BRAZORIA COUNTY, Texas– The buzz on Dane Beito’s Honeybee yard is the future.
Slabs once filled with honeycomb boxes sit half empty with half of Beito’s bees wiped out.
It is a sting the former Harley Davidson mechanic, who dumped 25 years of his savings into making honey, feels more than most. However, even he fears the fate of another insect.
“At the rate they’re going, we’re losing them,” he said. “We’re losing them very fast.”
The Rusty Patched Bumblebee, 10 times the size of Honeybees, is near extinction. Almost nine of 10 counted in the late 1990’s vanished, according a the U.S. Fish and Wildlife Services press release. It is the first endangered bee in America’s contiguous 48 states.
Without them, getting fresh peppers, blueberries, cranberries and tomatoes will be hard, Beito said.
“Bumblebees are actually better pollinators than Honeybees believe it or not,” he said. “They can get more work done. They can get it done twice as fast.”
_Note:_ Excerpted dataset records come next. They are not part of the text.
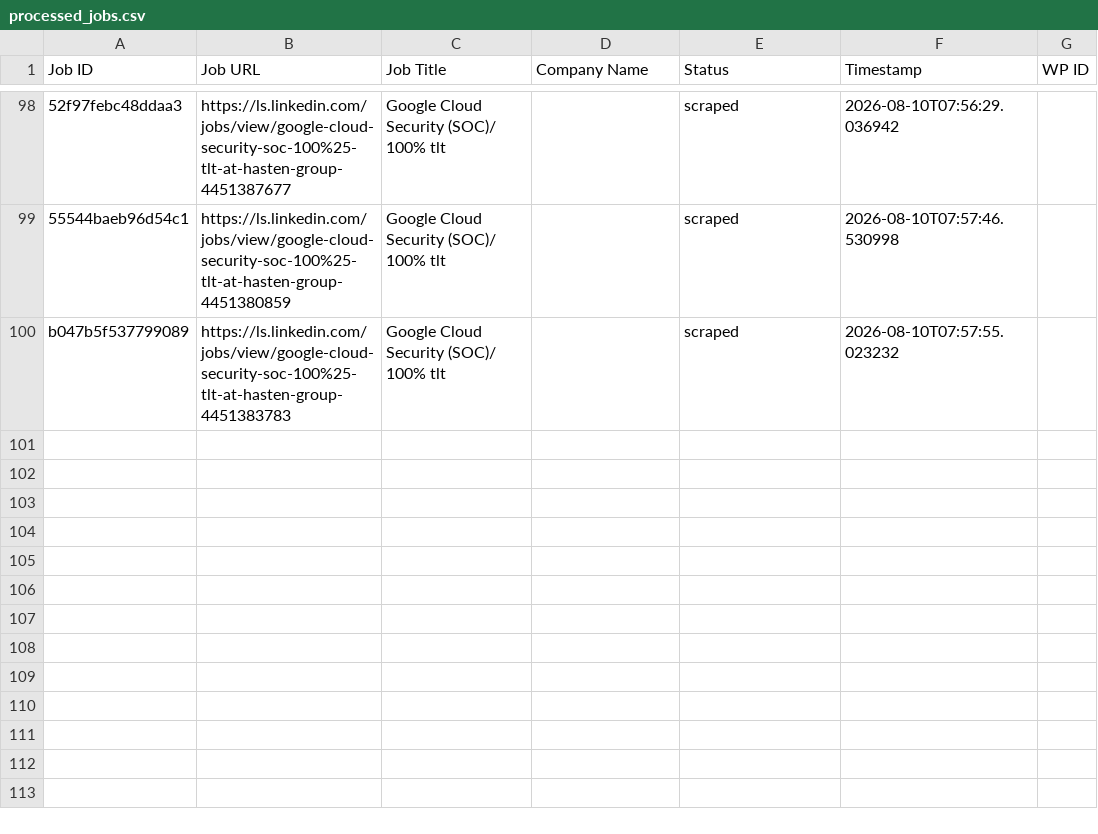
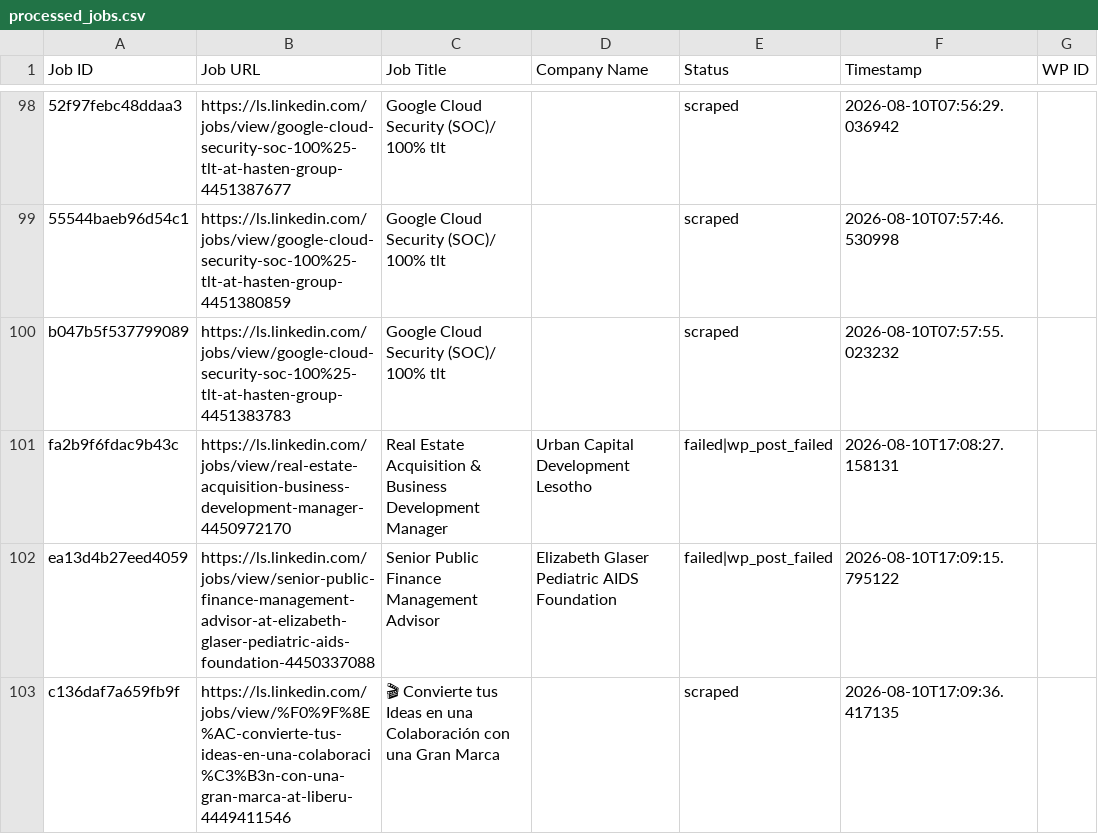
Before and after one commit to innovationinc2000/ls, a CSV file: processed_jobs.csv, drawn as a sheet; only a part is shown, gaps mark what is left out; the diff names each change by its address in the sheet, - before the commit and + after, or states it on an @@ line.

```diff
--- a/processed_jobs.csv
+++ b/processed_jobs.csv
+row 101: fa2b9f6fdac9b43c | https://ls.linkedin.com/jobs/view/real-estate-acquisition-business-development-manager-4450972170 | Real Estate Acquisition & Business Development Manager | Urban Capital Development Lesotho | failed|wp_post_failed | 2026-08-10T17:08:27.158131
+row 102: ea13d4b27eed4059 | https://ls.linkedin.com/jobs/view/senior-public-finance-management-advisor-at-elizabeth-glaser-pediatric-aids-foundation-4450337088 | Senior Public Finance Management Advisor | Elizabeth Glaser Pediatric AIDS Foundation | failed|wp_post_failed | 2026-08-10T17:09:15.795122
+row 103: c136daf7a659fb9f | https://ls.linkedin.com/jobs/view/%F0%9F%8E%AC-convierte-tus-ideas-en-una-colaboraci%C3%B3n-con-una-gran-marca-at-liberu-4449411546 | 🎬 Convierte tus Ideas en una Colaboración con una Gran Marca |  | scraped | 2026-08-10T17:09:36.417135
```
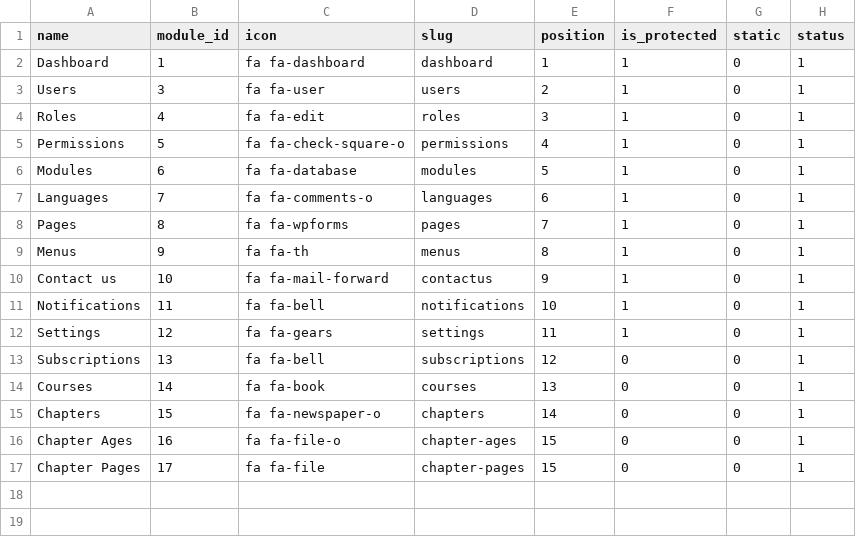
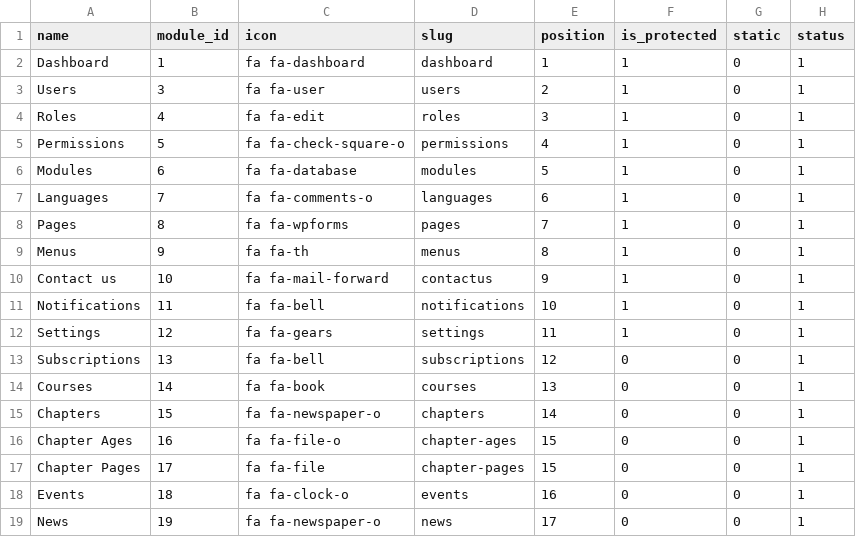
Before and after one commit to Farhadsurani/diversity, a CSV file: public/csv/menus_seeder.csv, drawn as a sheet; the diff names each change by its address in the sheet, - before the commit and + after, or states it on an @@ line.

```diff
--- a/public/csv/menus_seeder.csv
+++ b/public/csv/menus_seeder.csv
+row 18: Events | 18 | fa fa-clock-o | events | 16 | 0 | 0 | 1
+row 19: News | 19 | fa fa-newspaper-o | news | 17 | 0 | 0 | 1
```
Also changed, not shown: public/csv/modules_seeder.csv, public/csv/permission_role_seeder.csv, 24 other files.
There is no replacement, just a solution, wildlife experts said. They urge people to plant more native flowers and stop or slow spraying pesticides, before it's too late.